Data extracts ::
================================
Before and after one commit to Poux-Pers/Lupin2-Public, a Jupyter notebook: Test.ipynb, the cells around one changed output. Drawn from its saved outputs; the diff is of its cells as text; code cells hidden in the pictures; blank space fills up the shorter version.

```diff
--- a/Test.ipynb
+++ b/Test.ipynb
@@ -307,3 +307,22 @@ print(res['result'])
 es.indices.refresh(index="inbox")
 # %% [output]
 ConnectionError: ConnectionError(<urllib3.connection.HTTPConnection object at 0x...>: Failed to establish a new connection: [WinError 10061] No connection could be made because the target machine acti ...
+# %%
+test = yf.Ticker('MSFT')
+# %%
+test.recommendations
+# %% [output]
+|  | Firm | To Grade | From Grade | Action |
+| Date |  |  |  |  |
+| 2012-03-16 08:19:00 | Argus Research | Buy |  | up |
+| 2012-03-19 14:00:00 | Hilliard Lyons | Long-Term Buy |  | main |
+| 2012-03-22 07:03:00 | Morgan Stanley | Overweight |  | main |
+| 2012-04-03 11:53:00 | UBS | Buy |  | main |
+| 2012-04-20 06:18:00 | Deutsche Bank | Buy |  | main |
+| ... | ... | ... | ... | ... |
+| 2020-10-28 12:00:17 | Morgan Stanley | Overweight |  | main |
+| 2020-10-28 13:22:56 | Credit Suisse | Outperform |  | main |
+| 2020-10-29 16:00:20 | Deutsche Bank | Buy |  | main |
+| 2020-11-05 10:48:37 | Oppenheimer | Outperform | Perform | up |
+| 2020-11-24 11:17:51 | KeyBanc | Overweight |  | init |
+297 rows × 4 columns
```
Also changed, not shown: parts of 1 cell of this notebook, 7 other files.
================================
Task directions :: Copy the full listing word for word.

Result ::
Before and after one commit to Poux-Pers/Lupin2-Public, a Jupyter notebook: Test.ipynb, the cells around one changed output. Drawn from its saved outputs; the diff is of its cells as text; code cells hidden in the pictures; blank space fills up the shorter version.

```diff
--- a/Test.ipynb
+++ b/Test.ipynb
@@ -307,3 +307,22 @@ print(res['result'])
 es.indices.refresh(index="inbox")
 # %% [output]
 ConnectionError: ConnectionError(<urllib3.connection.HTTPConnection object at 0x...>: Failed to establish a new connection: [WinError 10061] No connection could be made because the target machine acti ...
+# %%
+test = yf.Ticker('MSFT')
+# %%
+test.recommendations
+# %% [output]
+|  | Firm | To Grade | From Grade | Action |
+| Date |  |  |  |  |
+| 2012-03-16 08:19:00 | Argus Research | Buy |  | up |
+| 2012-03-19 14:00:00 | Hilliard Lyons | Long-Term Buy |  | main |
+| 2012-03-22 07:03:00 | Morgan Stanley | Overweight |  | main |
+| 2012-04-03 11:53:00 | UBS | Buy |  | main |
+| 2012-04-20 06:18:00 | Deutsche Bank | Buy |  | main |
+| ... | ... | ... | ... | ... |
+| 2020-10-28 12:00:17 | Morgan Stanley | Overweight |  | main |
+| 2020-10-28 13:22:56 | Credit Suisse | Outperform |  | main |
+| 2020-10-29 16:00:20 | Deutsche Bank | Buy |  | main |
+| 2020-11-05 10:48:37 | Oppenheimer | Outperform | Perform | up |
+| 2020-11-24 11:17:51 | KeyBanc | Overweight |  | init |
+297 rows × 4 columns
```
Also changed, not shown: parts of 1 cell of this notebook, 7 other files.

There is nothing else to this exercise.